Citizen science provides residents with the opportunity to get involved in the protection and management of their local resources. The CLFLWD offers a variety of citizen science opportunities within the realm of water monitoring and aquatic invasive species prevention.
Citizen Assisted Monitoring Program (CAMP)
Volunteers in this program monitor lake water quality by collecting water samples, taking Secchi transparencies and surface water temperature, and recording basic user perceptions and climate information. All training is provided and typically takes a couple of hours. All equipment including sampling tools and data sheets are also provided. Volunteers in this program collect samples twice a month and store them in their freezer, samples are collected from volunteers twice per season and sent into the Metropolitan Council for analysis. No prior water monitoring experience is needed.
Citizen Assisted Tributary Monitoring (CAT)
The CAT program utilizes trained volunteers to collect water samples at small and flashy drainage points surrounding selected lakes (such as streams, ditches, and culverts) and then deliver those samples to the CLFLWD for analysis using inexpensive, yet accurate, digital colorimeters. Data gathered by this program will help to identify, inform, prioritize, plan, and execute projects that improve the water quality of Forest Lake. All training is provided and typically takes no more than a few hours. All equipment including sampling tools and data sheets are also provided. It is expected that volunteers will spend approximately one hour a week collecting and processing water samples, depending on rainfall. No prior water monitoring experience is needed. Interested in volunteering or learning more? Contact Jess Hall via email or call 651-395-5853.
Zebra Mussel Monitoring
The zebra mussel monitoring program allows the district to keep an eye on existing zebra mussel populations in infested lakes and provides a crucial early detection method for non-infested lakes. Volunteers pick up a sampling plate from CLFLWD after ice out, hang it from their dock for the duration of the summer, and then return the sampling plate to CLFLWD in the fall for analysis. Volunteers who have plates in lakes that are not currently infested with zebra mussels are asked to check their plate monthly so any signs of zebra mussel attachment.
Aquatic Invasive Species (AIS) Detectors

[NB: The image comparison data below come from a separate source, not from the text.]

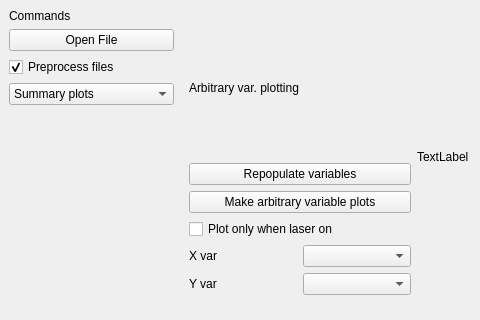
Before: the Qt Designer form qt_poc/ui/main_window.ui in sw580844/ngif_romar, drawn with Qt 5; both pictures show x 0 to 480 and y 0 to 320 of the 880 by 617 pixel window.
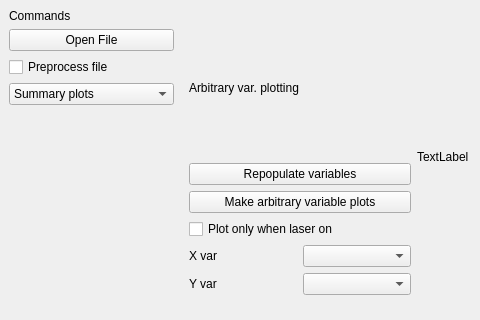
After: the same form once the commit is applied. The open tabs and pages were chosen to show the change.

Commit message: bug fixed preprocess 1D data, added reloading

```diff
--- a/qt_poc/ui/main_window.ui
+++ b/qt_poc/ui/main_window.ui
@@ -39,10 +39,7 @@
         <item>
          <widget class="QCheckBox" name="preprocess_file_checkbox">
           <property name="text">
-           <string>Preprocess files</string>
-          </property>
-          <property name="checked">
-           <bool>true</bool>
+           <string>Preprocess file</string>
           </property>
          </widget>
         </item>
```
Left out of the diff: 2 changed lines with no effect on the pictures. The commit also changes 2 other files.
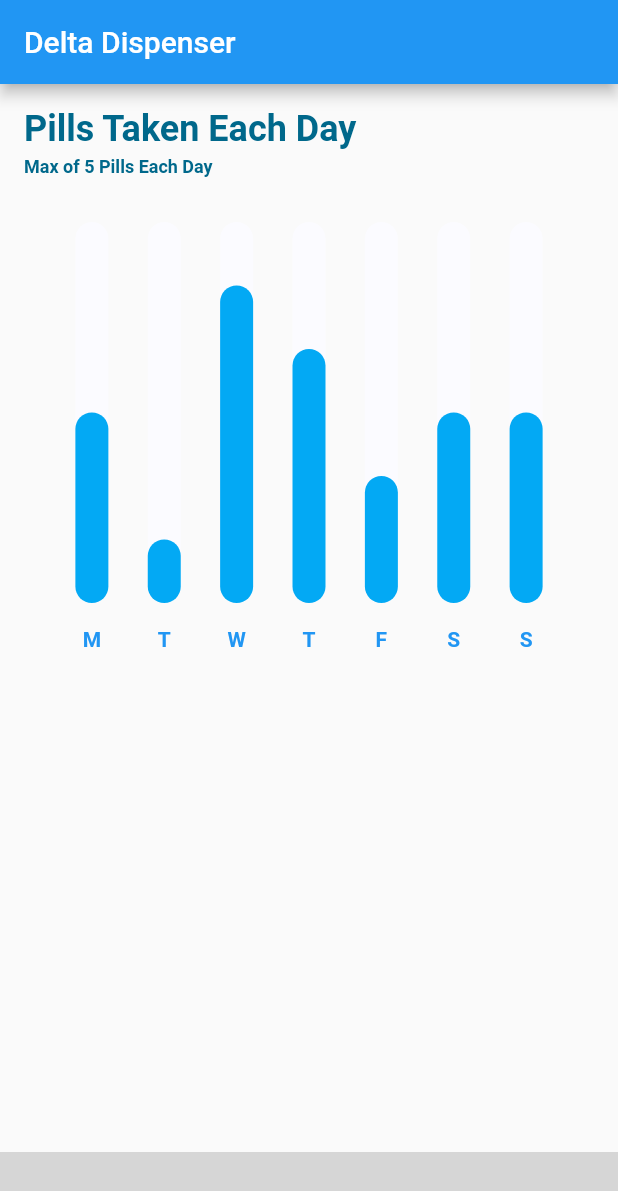
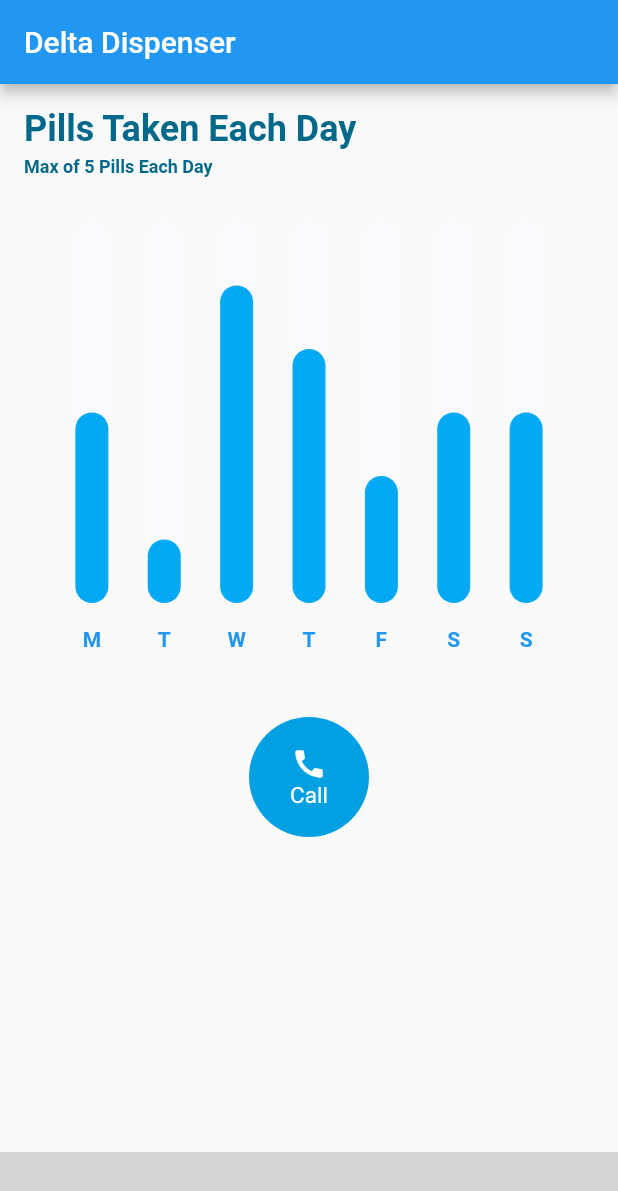
Before and after one commit to muizzzafar11/DeltaHacks-Application, a Flutter app: the MainScreen screen opened directly, on a phone screen of 412 x 824 dp. Shown: the top 1191 px of the screen. Run offline on Flutter 3.47's test engine with Material 2 defaults, Android fonts, the phone set to English and light mode, and no system bars; drawn by our look-alikes of fl_chart; our stand-ins replace awesome_dialog, firebase_auth, firebase_core, firebase_database, google_sign_in, sleek_circular_slider; missing offline and left inert: ff_navigation_bar; accounts and stored records are empty; grey boxes are pictures that could not be loaded.

Commit message:
updated userInfo

```diff
--- a/lib/Screens/userInfo_screen.dart
+++ b/lib/Screens/userInfo_screen.dart
@@ -1,9 +1,7 @@
 import 'dart:async';
-import 'dart:math';
-
-import 'package:deltahacks/components/pill.dart';
 import 'package:fl_chart/fl_chart.dart';
 import 'package:flutter/material.dart';
+import 'package:url_launcher/url_launcher.dart';
 
 // Pills you have to take each day
 
@@ -31,7 +29,9 @@ class UserInfoState extends State<UserInfo> {
 
   @override
   Widget build(BuildContext context) {
-    return AspectRatio(
+    return Column(
+      children: <Widget>[
+        AspectRatio(
           aspectRatio: 1,
           child: Stack(
             children: <Widget>[
@@ -79,6 +79,46 @@ class UserInfoState extends State<UserInfo> {
               ),
             ],
           ),
+        ),
+
+        // Call Button
+        Container(
+          margin: EdgeInsets.all(10),
+          height: 80.0,
+          child: SizedBox.fromSize(
+            size: Size(80, 80),
+            child: ClipOval(
+              child: Material(
+                color: Color.fromRGBO(0, 160, 227, 1),
+                child: InkWell(
+                  splashColor: Color.fromRGBO(248, 177, 1, 1),
+                  // splash color
+                  onTap: () {
+                    launch("tel://214324234");
+                  },
+                  // button pressed
+                  child: Column(
+                    mainAxisAlignment: MainAxisAlignment.center,
+                    children: <Widget>[
+                      Icon(
+                        Icons.call,
+                        color: Colors.white,
+                      ), // icon
+                      Text(
+                        "Call",
+                        style: TextStyle(
+                          fontSize: 15,
+                          color: Colors.white,
+                        ),
+                      ),
+                    ],
+                  ),
+                ),
+              ),
+            ),
+          ),
+        )
+      ],
     );
   }
 
--- a/pubspec.yaml
+++ b/pubspec.yaml
@@ -58,6 +58,8 @@ dev_dependencies:
 
   fl_chart: ^0.20.1
 
+  url_launcher: ^6.0.2
+
 # For information on the generic Dart part of this file, see the
 # following page: https://dart.dev/tools/pub/pubspec
 
```
Also changed, not shown: pubspec.lock. Lines whose indentation alone changed are shown as unchanged.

The AIS Detectors program is offered through the University of Minnesota in conjunction with the Minnesota Aquatic Invasive Species Research Center (MAISRC). The program aims to help protect Minnesota’s life at the lake by empowering community members through its volunteer programs, events, workshops, and other educational offerings. The course has three tracks: community member, AIS professional, and group workshops. The community member track is for those who are planning to volunteer as AIS Detectors and who are not conducting AIS activities professionally. Learn more https://maisrc.umn.edu/ais-detectors
Minnesota Water Stewards

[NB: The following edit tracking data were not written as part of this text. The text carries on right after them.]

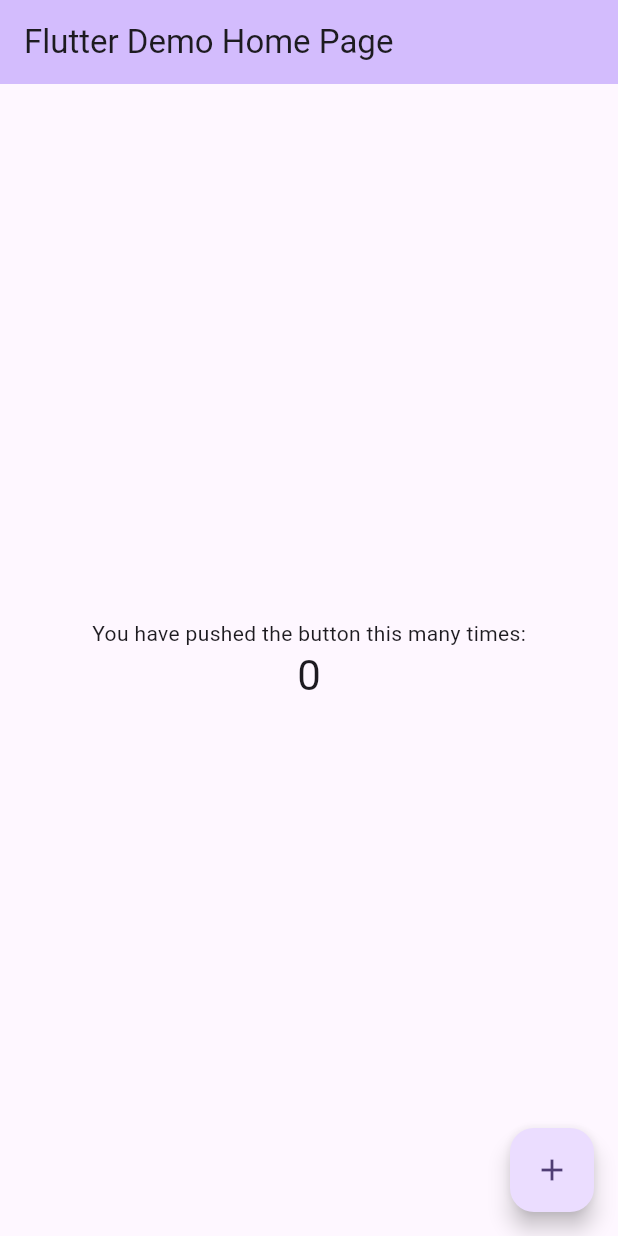
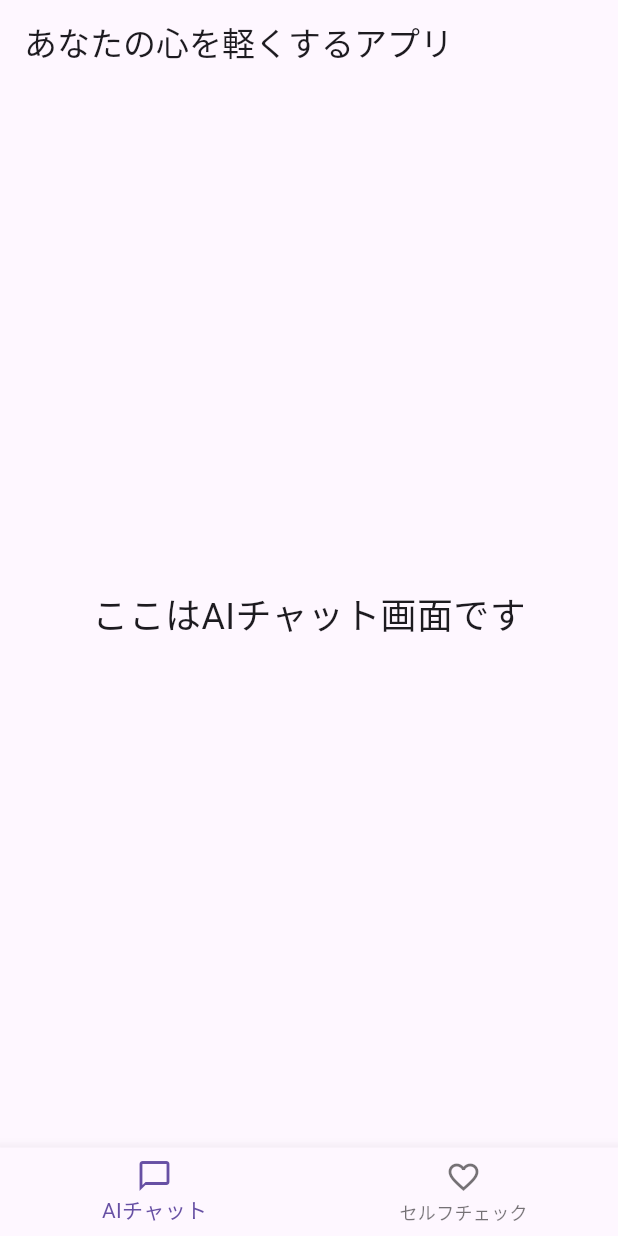
Before and after one commit to hodohodonosusume/mental-care-app, a Flutter app: the screen it shows after launch, on a phone screen of 412 x 824 dp. Run offline on Flutter 3.47's test engine with Material 3 defaults, Android fonts, the light colour scheme and no system bars.

Commit message:
feat: Implement main screen with bottom navigation

```diff
--- a/lib/main.dart
+++ b/lib/main.dart
@@ -1,122 +1,88 @@
+// Flutterの基本的なデザイン部品を使うためのおまじない
 import 'package:flutter/material.dart';
 
+// さっき作った2つの画面ファイルをここで読み込んでおくの
+import 'screens/chat_screen.dart';
+import 'screens/self_check_screen.dart';
+
+// このアプリの始まりはここからよ、という合図
 void main() {
   runApp(const MyApp());
 }
 
+// アプリ全体の大枠を定義するわ
 class MyApp extends StatelessWidget {
   const MyApp({super.key});
 
-  // This widget is the root of your application.
   @override
   Widget build(BuildContext context) {
     return MaterialApp(
-      title: 'Flutter Demo',
+      title: 'メンタルケアアプリ',
+      // アプリの見た目のテーマカラー。優しい緑色にしてみたわ♪
       theme: ThemeData(
-        // This is the theme of your application.
-        //
-        // TRY THIS: Try running your application with "flutter run". You'll see
-        // the application has a purple toolbar. Then, without quitting the app,
-        // try changing the seedColor in the colorScheme below to Colors.green
-        // and then invoke "hot reload" (save your changes or press the "hot
-        // reload" button in a Flutter-supported IDE, or press "r" if you used
-        // the command line to start the app).
-        //
-        // Notice that the counter didn't reset back to zero; the application
-        // state is not lost during the reload. To reset the state, use hot
-        // restart instead.
-        //
-        // This works for code too, not just values: Most code changes can be
-        // tested with just a hot reload.
-        colorScheme: ColorScheme.fromSeed(seedColor: Colors.deepPurple),
+        primarySwatch: Colors.green,
       ),
-      home: const MyHomePage(title: 'Flutter Demo Home Page'),
+      // アプリの最初の「家」となる部分を指定するの
+      home: const MyHomePage(),
     );
   }
 }
 
+// ここがナビゲーションを持つメイン画面の本体よ
 class MyHomePage extends StatefulWidget {
-  const MyHomePage({super.key, required this.title});
-
-  // This widget is the home page of your application. It is stateful, meaning
-  // that it has a State object (defined below) that contains fields that affect
-  // how it looks.
-
-  // This class is the configuration for the state. It holds the values (in this
-  // case the title) provided by the parent (in this case the App widget) and
-  // used by the build method of the State. Fields in a Widget subclass are
-  // always marked "final".
-
-  final String title;
+  const MyHomePage({super.key});
 
   @override
   State<MyHomePage> createState() => _MyHomePageState();
 }
 
+// 画面の状態を管理する部分。どの画面が選ばれているか、などを記憶するの
 class _MyHomePageState extends State<MyHomePage> {
-  int _counter = 0;
+  // 今、何番目のタブが選ばれているかを記憶する変数
+  int _selectedIndex = 0;
 
-  void _incrementCounter() {
+  // ナビゲーションバーで切り替える画面のリスト
+  // ここに、さっき作った画面の「設計図」を入れておくのよ
+  static const List<Widget> _widgetOptions = <Widget>[
+    ChatScreen(), // 0番目: チャット画面
+    SelfCheckScreen(), // 1番目: セルフチェック画面
+  ];
+
+  // タブがタップされた時に呼ばれる関数
+  void _onItemTapped(int index) {
+    // setStateは「画面を再描画して！」という魔法の呪文
     setState(() {
-      // This call to setState tells the Flutter framework that something has
-      // changed in this State, which causes it to rerun the build method below
-      // so that the display can reflect the updated values. If we changed
-      // _counter without calling setState(), then the build method would not be
-      // called again, and so nothing would appear to happen.
-      _counter++;
+      _selectedIndex = index; // 記憶している番号を、タップされたものに更新
     });
   }
 
   @override
   Widget build(BuildContext context) {
-    // This method is rerun every time setState is called, for instance as done
-    // by the _incrementCounter method above.
-    //
-    // The Flutter framework has been optimized to make rerunning build methods
-    // fast, so that you can just rebuild anything that needs updating rather
-    // than having to individually change instances of widgets.
+    // Scaffoldは画面の基本的な骨格よ。これがないと始まらないわ
     return Scaffold(
       appBar: AppBar(
-        // TRY THIS: Try changing the color here to a specific color (to
-        // Colors.amber, perhaps?) and trigger a hot reload to see the AppBar
-        // change color while the other colors stay the same.
-        backgroundColor: Theme.of(context).colorScheme.inversePrimary,
-        // Here we take the value from the MyHomePage object that was created by
-        // the App.build method, and use it to set our appbar title.
-        title: Text(widget.title),
+        // 画面上部のタイトルバー
+        title: const Text('あなたの心を軽くするアプリ'),
       ),
+      // 画面のメインコンテンツ部分。選ばれているタブに応じて表示が変わるの
       body: Center(
-        // Center is a layout widget. It takes a single child and positions it
-        // in the middle of the parent.
-        child: Column(
-          // Column is also a layout widget. It takes a list of children and
-          // arranges them vertically. By default, it sizes itself to fit its
-          // children horizontally, and tries to be as tall as its parent.
-          //
-          // Column has various properties to control how it sizes itself and
-          // how it positions its children. Here we use mainAxisAlignment to
-          // center the children vertically; the main axis here is the vertical
-          // axis because Columns are vertical (the cross axis would be
-          // horizontal).
-          //
-          // TRY THIS: Invoke "debug painting" (choose the "Toggle Debug Paint"
-          // action in the IDE, or press "p" in the console), to see the
-          // wireframe for each widget.
-          mainAxisAlignment: MainAxisAlignment.center,
-          children: <Widget>[
-            const Text('You have pushed the button this many times:'),
-            Text(
-              '$_counter',
-              style: Theme.of(context).textTheme.headlineMedium,
-            ),
-          ],
-        ),
+        child: _widgetOptions.elementAt(_selectedIndex),
       ),
-      floatingActionButton: FloatingActionButton(
-        onPressed: _incrementCounter,
-        tooltip: 'Increment',
-        child: const Icon(Icons.add),
-      ), // This trailing comma makes auto-formatting nicer for build methods.
+      // そして、これが画面下のナビゲーションバー本体よ
+      bottomNavigationBar: BottomNavigationBar(
+        items: const <BottomNavigationBarItem>[
+          BottomNavigationBarItem(
+            icon: Icon(Icons.chat_bubble_outline),
+            label: 'AIチャット',
+          ),
+          BottomNavigationBarItem(
+            icon: Icon(Icons.favorite_border),
+            label: 'セルフチェック',
+          ),
+        ],
+        currentIndex: _selectedIndex, // 今どのタブが光るかを指定
+        onTap: _onItemTapped, // タップされた時の処理を指定
+      ),
     );
   }
 }
--- /dev/null
+++ b/lib/screens/chat_screen.dart
@@ -0,0 +1,15 @@
+import 'package:flutter/material.dart';
+
+class ChatScreen extends StatelessWidget {
+  const ChatScreen({super.key});
+
+  @override
+  Widget build(BuildContext context) {
+    return const Center(
+      child: Text(
+        'ここはAIチャット画面です',
+        style: TextStyle(fontSize: 24),
+      ),
+    );
+  }
+}
--- /dev/null
+++ b/lib/screens/self_check_screen.dart
@@ -0,0 +1,15 @@
+import 'package:flutter/material.dart';
+
+class SelfCheckScreen extends StatelessWidget {
+  const SelfCheckScreen({super.key});
+
+  @override
+  Widget build(BuildContext context) {
+    return const Center(
+      child: Text(
+        'ここはセルフチェック画面です',
+        style: TextStyle(fontSize: 24),
+      ),
+    );
+  }
+}
```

Developed by Freshwater Society in 2013, the Minnesota Water Stewards program is a volunteer program designed to equip community members with the knowledge and skills needed to improve water health at the grassroots level. Stewards are certified by participating in a broad training curriculum designed by experts in the fields of hydrology, stormwater management and groundwater health, water policy, community-based social marketing, landscape assessment, and installation of clean water practices. At the end of the certification process, all Stewards complete a capstone project that improves the health of local water while involving and educating their community. Stewards then become a point of knowledge and influence in their communities.